Hence, in short run, a firm can select to operate at alternative average cost levels represented by SAC1, SAC2, SAC3, SAC4 or SAC5. This will be determined by the demand level for the product and correspondingly, the firm will opt for a cost curve.
If a line is drawn through the tangent points of each short run average cost curves, we get the long run average cost (LAC) curve. In other words, the long-run average cost curve is an envelope of the SAC curves.
In the long run, the firm will operate at the most profitable scale of plant. In the above figure, this occurs at point C where the cost is the lowest. Hence, CM is the minimum cost at which the firm can produce OM units which is optimum level of production (Ahuja, 2012).
According to various economists, a market for any product or service can be categorized basis its features as follows: Perfect competition, Monopoly, Monopolistic competition or Oligopoly.
A perfectly competitive market structure is theoretical in nature and hardly exists in real-life scenarios. However, it is good to understand the concepts of microeconomics in this regard. A perfect competition is characterised by (Debreu, 1972):
- Many buyers and sellers: A perfect competition market will have a very large number of buyers and sellers. The significance is that this limits any buyer or seller from influencing price or output.
- Homogenous product: The firms produce output that is exactly identical or homogeneous in nature. Hence, the buyers are indifferent whether they buy products from firm A or firm B as the products are perfect substitutes.
- Freedom of entry and exit: There are no barriers to entry or exit such that the firms are free to enter or exit at any time.
- Perfect knowledge of market conditions: Both buyers and sellers have all information related to the market, such as, price, product, technology etc.
- Uniform price: In a perfect competition market, the product is sold at one single price by all the firms such that no buyer or seller can individually influence the price. For this reason, the seller is also known as the price taker.
The cost/revenue curves of a perfectly competitive firm and industry equilibrium are presented in below graph:
It can be seen in the first figure that the firm has a demand curve which is a horizontal line parallel to the x-axis (representing output). Further, the demand curve is horizontal at equilibrium price P1 as set by the market.
The demand curve of the firm is also the Average revenue and Marginal revenue curve for the firm. This is because there is uniform price in the market fixed at P1 level.
The firm will maximize profits at a point where MC=MR. In this case, it will be the point where demand curve and MC intersect. This occurs at the output level Q1.
The similar situation will be presented for each of the firm in the market. However, the cost curves will differ for each firm and will determine whether firm makes profit or incurs losses. Each firm will optimally operate at point where it’s MC=MR.
The second figure presents aggregated position of all the firms in the market.
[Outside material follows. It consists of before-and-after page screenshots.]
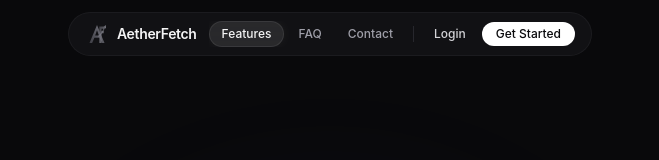
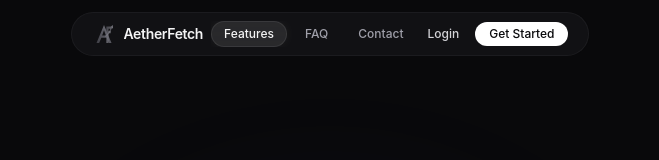
Before and after one commit to qbpg/AetherFetch, a Next.js app: page / in a window 1280 px wide. Shown: the top 160 px of the page, without its empty margins (310-969 px from the left). Built offline with nearby package versions, Linux system fonts and the light colour scheme.

Commit message:
fix(navbar): distribute items evenly across full navbar width with justify-between

```diff
--- a/src/components/AppleFloatingNavbar.tsx
+++ b/src/components/AppleFloatingNavbar.tsx
@@ -82,10 +82,10 @@ export default function AppleFloatingNavbar() {
     <div className="fixed top-0 left-0 right-0 z-[100] pointer-events-none">
       <div className="flex justify-center pt-2.5 sm:pt-3">
         <nav
-          className={`pointer-events-auto mx-2 flex h-11 items-center gap-1 ${navWidth} ${navRadius} transition-all duration-500 ease-[cubic-bezier(0.16,1,0.3,1)] ${
+          className={`pointer-events-auto mx-2 flex h-11 items-center justify-between ${navWidth} ${navRadius} transition-all duration-500 ease-[cubic-bezier(0.16,1,0.3,1)] ${
             scrolled
-              ? "bg-zinc-900/80 backdrop-blur-xl border border-zinc-800/80 shadow-[0_2px_24px_rgba(0,0,0,0.5)] px-3"
-              : "bg-zinc-900/60 backdrop-blur-md border border-zinc-800/50 px-4"
+              ? "bg-zinc-900/80 backdrop-blur-xl border border-zinc-800/80 shadow-[0_2px_24px_rgba(0,0,0,0.5)] px-4 sm:px-6"
+              : "bg-zinc-900/60 backdrop-blur-md border border-zinc-800/50 px-4 sm:px-5"
           }`}
         >
           <Link href="/" className={`flex shrink-0 items-center gap-2 transition-all duration-500 ${scrolled ? "mr-1" : "mr-2"}`}>
@@ -101,8 +101,8 @@ export default function AppleFloatingNavbar() {
             </span>
           </Link>
 
-          <div className={`flex items-center transition-all duration-500 overflow-hidden ${
-            scrolled ? "gap-0" : "gap-0.5"
+          <div className={`flex items-center justify-center transition-all duration-500 overflow-hidden ${
+            scrolled ? "gap-1" : "gap-1.5"
           }`}>
             {NAV_LINKS.map((link) => (
               <button
@@ -118,8 +118,6 @@ export default function AppleFloatingNavbar() {
               </button>
             ))}
           </div>
-
-          <div className="w-px h-4 bg-zinc-700/50 mx-1 hidden sm:block" />
 
           <div className="flex shrink-0 items-center gap-1">
             {session ? (
```
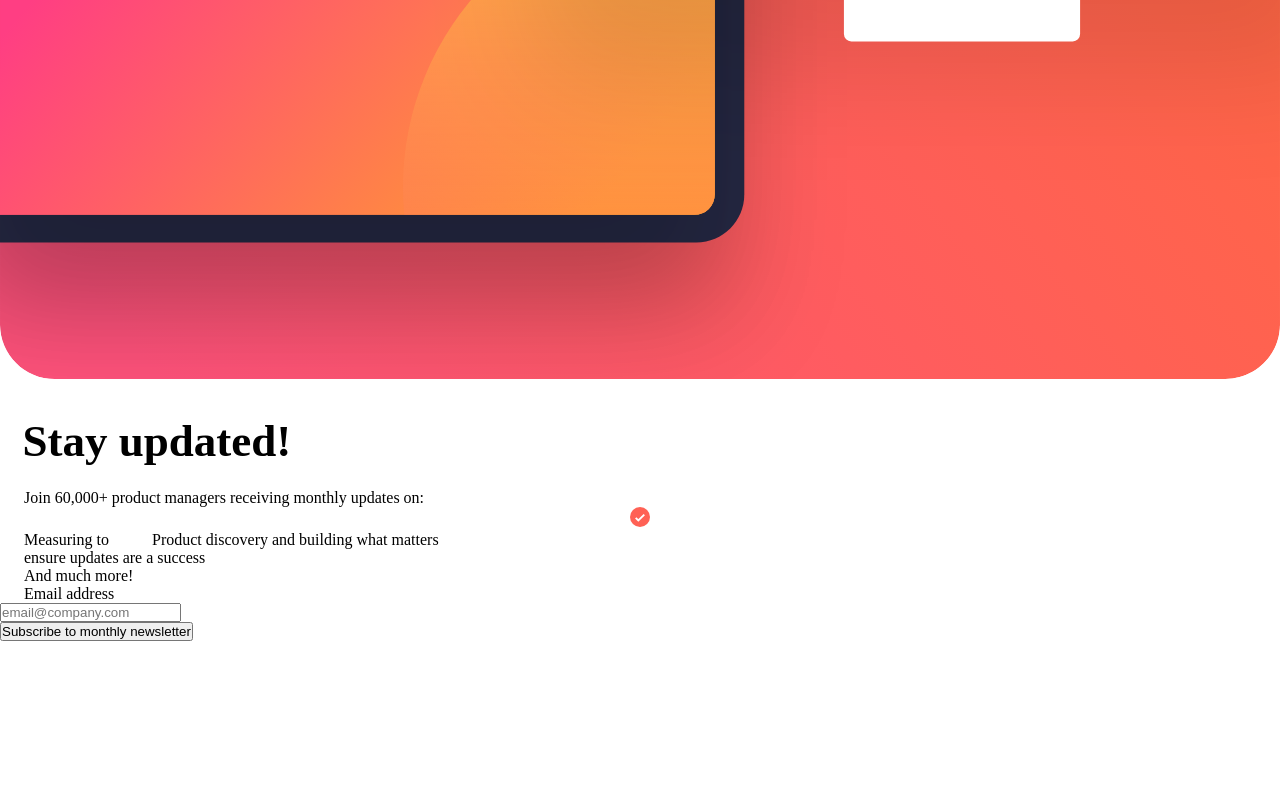
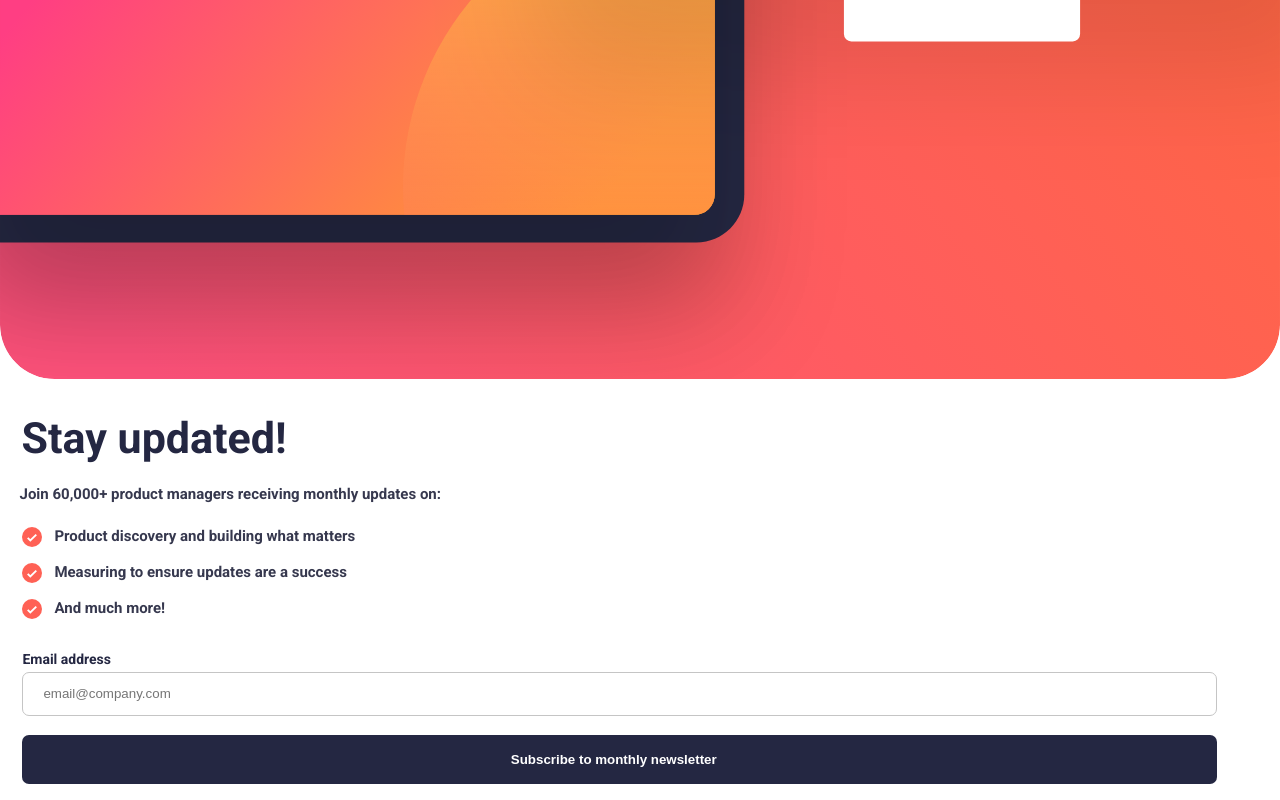
Before and after one commit to Theophilus43/Newsletter-sign-up, a plain HTML site: page index.html in a window 1280 px wide. Shown: the part 590-1390 px from the top of the page. Before the commit the page ends 1231 px from the top, so only its background shows below. Drawn offline with Linux system fonts and the light colour scheme.

Commit message:
added some lines of code

```diff
--- a/css/styles.css
+++ b/css/styles.css
@@ -1,27 +1,86 @@
+:root{
+    --Dark-Slate-Grey: hsl(234, 29%, 20%);
+    --Charcoal-Grey: hsl(235, 18%, 26%);
+    --Grey: hsl(231, 7%, 60%);
+    --White: hsl(0, 0%, 100%);
+    --Tomato: hsl(4, 100%, 67%);
+}
+
+
 *{
     margin: 0;
     padding: 0;
     box-sizing: border-box;
 }
 
-img {
+body{
+    font-family: "Roboto", sans-serif;
+}
+
+.sign-up {
     width: 100%;
 }
 
 h1 {
     padding: 0.7em 0 0.5em 0.5em;
-    font-size: 45px;
+    font-size: 43px;
+    color: var(--Dark-Slate-Grey);
 }
 
-.join, p {
-    padding-left: 1.5em;
+.join{
+    margin-left: 1.3em;
+    margin-bottom: 1.6em;
     width: 90%;
+    font-size: 15px;
+    color: var( --Charcoal-Grey);
 }
 
-.list-icon {
-    float: right;
+.list {
+    margin-left: 0.8em;
+    font-size: 15px;
+    color: var( --Charcoal-Grey);
 }
 
-/* .icon {
-   float: right
-} */
+p {
+    font-weight: bold;
+}
+
+.icon {
+    display: flex;
+    margin: 1em 1em 1em 1.4em;
+}
+
+.email {
+    margin-left: 1.4em;
+    margin-top: 2em;
+}
+
+.email p {
+    margin-bottom: 5px;
+    color: var(--Dark-Slate-Grey);
+    font-weight: bold;
+    font-size: 14px;
+}
+
+input {
+    padding: 1em 9em 1em 1.5em;
+    width: 95%;
+    border-radius: 7px;
+    border: 1px solid rgb(197, 197, 197);
+    color: var(--Grey);
+}
+
+.center {
+    margin-left: 1.4em;
+    margin-bottom: 1em;
+}
+
+button {
+    width: 95%;
+    padding: 1.3em 1em 1.3em.1em;
+    border-radius: 7px;
+    border: none;
+    color: white;
+    background-color: var(--Dark-Slate-Grey);
+    font-weight: bold;
+}
--- a/index.html
+++ b/index.html
@@ -6,6 +6,8 @@
 
   <link rel="icon" type="image/png" sizes="32x32" href="./assets/images/favicon-32x32.png">
   <link rel="stylesheet" href="css/styles.css">
+
+  <link href="https://fonts.googleapis.com/css2?family=Roboto:ital,wght@0,100;0,300;0,400;0,500;0,700;0,900;1,100;1,300;1,400;1,500;1,700;1,900&display=swap" rel="stylesheet">
 
   <title>Frontend Mentor | Newsletter sign-up form with success message</title>
 
@@ -26,17 +28,27 @@
     <p class="join">Join 60,000+ product managers receiving monthly updates on:</p>
 
     <div class="icon">
-      <img  width="20" height="20" src="/assets/images/icon-list.svg">
-      <p class="list-icon">Product discovery and building what matters</p>
+      <img class="list-icon" width="20" height="20" src="/assets/images/icon-list.svg">
+      <p class="list">Product discovery and building what matters</p>
     </div>
 
-    <p>Measuring to ensure updates are a success</p>
-    <p>And much more!</p>
+    <div class="icon">
+      <img class="list-icon" width="20" height="20" src="/assets/images/icon-list.svg">
+      <p class="list">Measuring to ensure updates are a success</p>
+    </div>
 
-    <P>Email address</p>
-    <input type="email" placeholder="email@company.com">
+    <div class="icon">
+      <img class="list-icon" width="20" height="20" src="/assets/images/icon-list.svg">
+      <p class="list">And much more!</p>
+    </div>
+
+    <div class="email">
+      <P>Email address</p>
+        <input class="subscribed" type="email" placeholder="email@company.com">
+    </div>
       <br>
-    <button>Subscribe to monthly newsletter</button>
+      <div class="center"><button class="change">Subscribe to monthly newsletter</button></div>
+
 
     <!-- Sign-up form end -->
 
@@ -57,4 +69,5 @@
     </div> -->
   </div>
 </body>
+<script src="scripts/index.js"></script>
 </html>
--- /dev/null
+++ b/scripts/index.js
@@ -0,0 +1,15 @@
+const selection = document.querySelector('.subscribed');
+
+const update = selection.value;
+
+const updateAll = document.querySelector('.change');
+
+updateAll.addEventListener('click', () => {
+    document.querySelector('.container')
+        .innerHTML = `${update}`;
+});
+
+// function confirmSub() {
+//     document.querySelector('.containers')
+//         .innerHTML = `update`
+// }
```
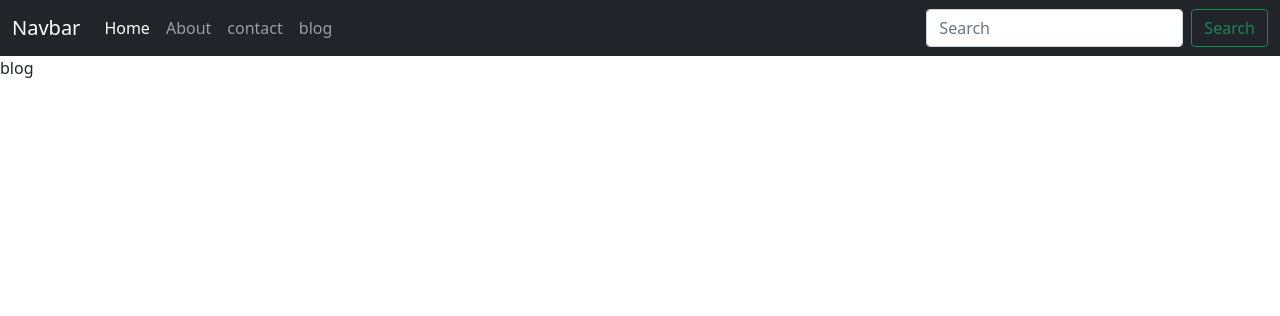
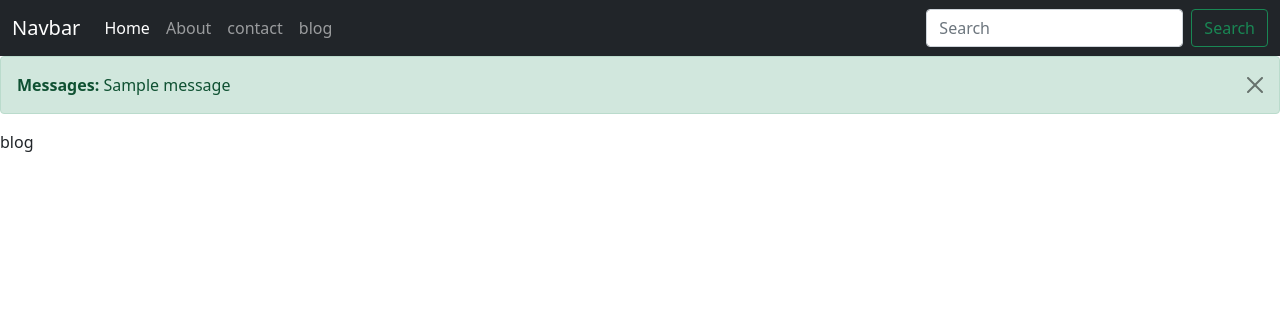
Before and after one commit to DevHimanshu63/DjangoBlog, a Django app: page /blog/ in a window 1280 px wide. Shown: the top 316 px of the page. Run offline with Django 3.2, Linux system fonts and the light colour scheme; one stand-in notice (Sample message) is shown.

Commit message:
In base.html, messages display & views.py post request handle & setting.py messages tag change

```diff
--- a/templates/base.html
+++ b/templates/base.html
@@ -41,9 +41,17 @@
         </div>
       </nav>
 
-      {% block body %}
+
+      {% for message in messages %}
+      <div class="alert alert-{{message.tags }} alert-dismissible fade show" role="alert">
+        <strong>Messages:</strong> {{ message}}
+        <button type="button" class="btn-close" data-bs-dismiss="alert" aria-label="Close"></button>
+      </div>
+      {% endfor %}
 
 
+
+      {% block body %}
       {% endblock body %}
     <!-- Optional JavaScript; choose one of the two! -->
 
```
Also changed, not shown: Home/views.py (+7 -3 lines), proplayer/settings.py (+7 -0 lines).
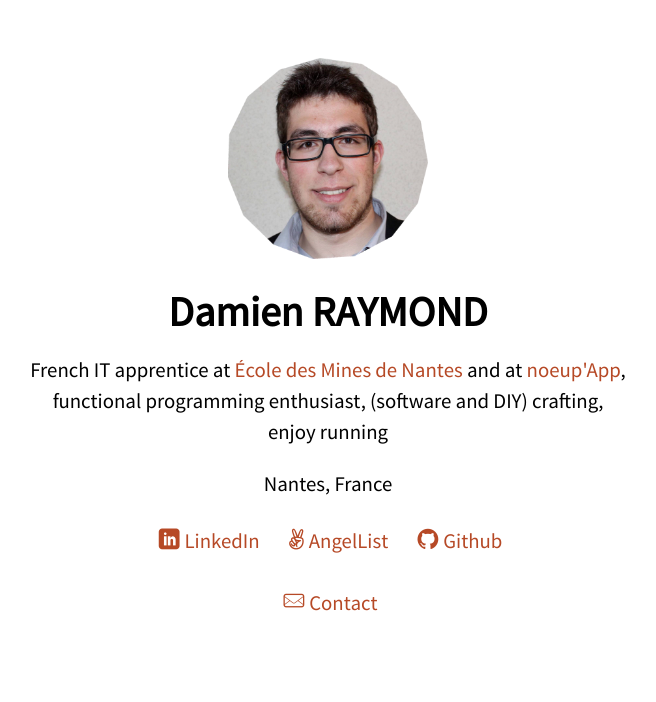
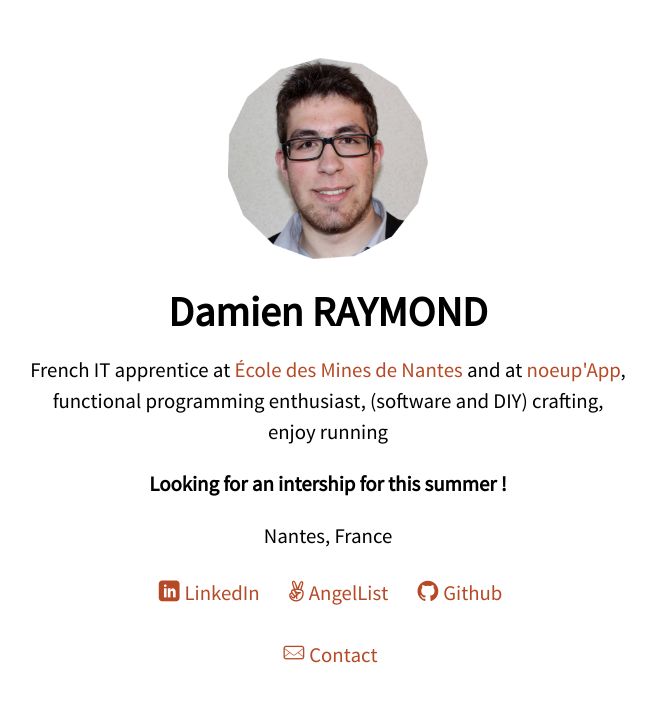
Before and after one commit to Dnomyar/dnomyar.github.io, a plain HTML site: page index.html in a window 1280 px wide. Shown: the whole page, without its empty margins (312-968 px from the left). Drawn offline with Linux system fonts and the light colour scheme; files whose address does not match are found by name.

Commit message:
Add internship message

```diff
--- a/css/app.css
+++ b/css/app.css
@@ -56,3 +56,8 @@ a:hover{
 .links li span{
   padding: 0px 5px;
 }
+
+
+.impotant{
+  font-weight: bold;
+}
--- a/index.html
+++ b/index.html
@@ -17,9 +17,12 @@
 
         <h1>Damien RAYMOND</h1>
 
+
         <p class="desc">
             French IT apprentice at <a href="https://www.linkedin.com/edu/school?id=12335&trk=edu-cp-title">École des Mines de Nantes</a> and at <a href="http://www.noeupapp.com/">noeup'App</a>, functional programming enthusiast, (software and DIY) crafting, enjoy running
         </p>
+
+        <p class="impotant">Looking for an intership for this summer !</p>
 
         <p class="location">
             Nantes, France
```
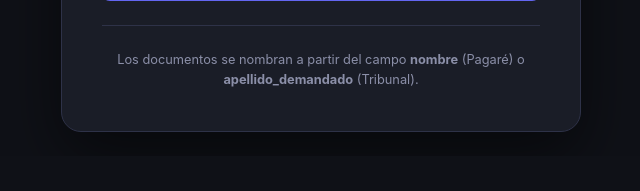
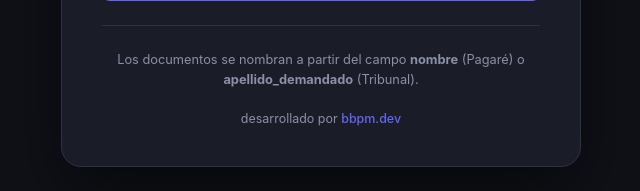
Before and after one commit to bpobletem/doc_generator, a Flask app: page / in a window 1280 px wide. Shown: the part 707-898 px from the top of the page, without its empty margins (319-959 px from the left). Before the commit the page ends 839 px from the top, so only its background shows below. Run offline with Flask 3, Linux system fonts and the light colour scheme.

Commit message:
add bppm.dev

```diff
--- a/templates/index.html
+++ b/templates/index.html
@@ -323,6 +323,10 @@
         <div class="footer">
             Los documentos se nombran a partir del campo <strong>nombre</strong> (Pagaré) o <strong>apellido_demandado</strong> (Tribunal).
         </div>
+
+        <div style="text-align:center; margin-top:20px; font-size:0.78rem; color:var(--text-muted);">
+            desarrollado por <a href="https://bbpm.dev" target="_blank" rel="noopener noreferrer" style="color:var(--accent); text-decoration:none; font-weight:500;">bbpm.dev</a>
+        </div>
     </div>
 
     <script>
```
The demand curve will be downward sloping while the supply curve will be upward sloping, resulting in an equilibrium price and output for the industry. The equilibrium price will be same P1 as used by the individual firm in first figure (Debreu, 1972).
The above report discussed various types of cost, particularly fixed cost and variable cost in terms of total cost, average cost and also graphically to understand the shape of various curves.
Further, the report also discussed perfect competition market in terms of the unique characteristics and profit maximization of an individual firm. The report also discussed how market determines equilibrium quantity and price.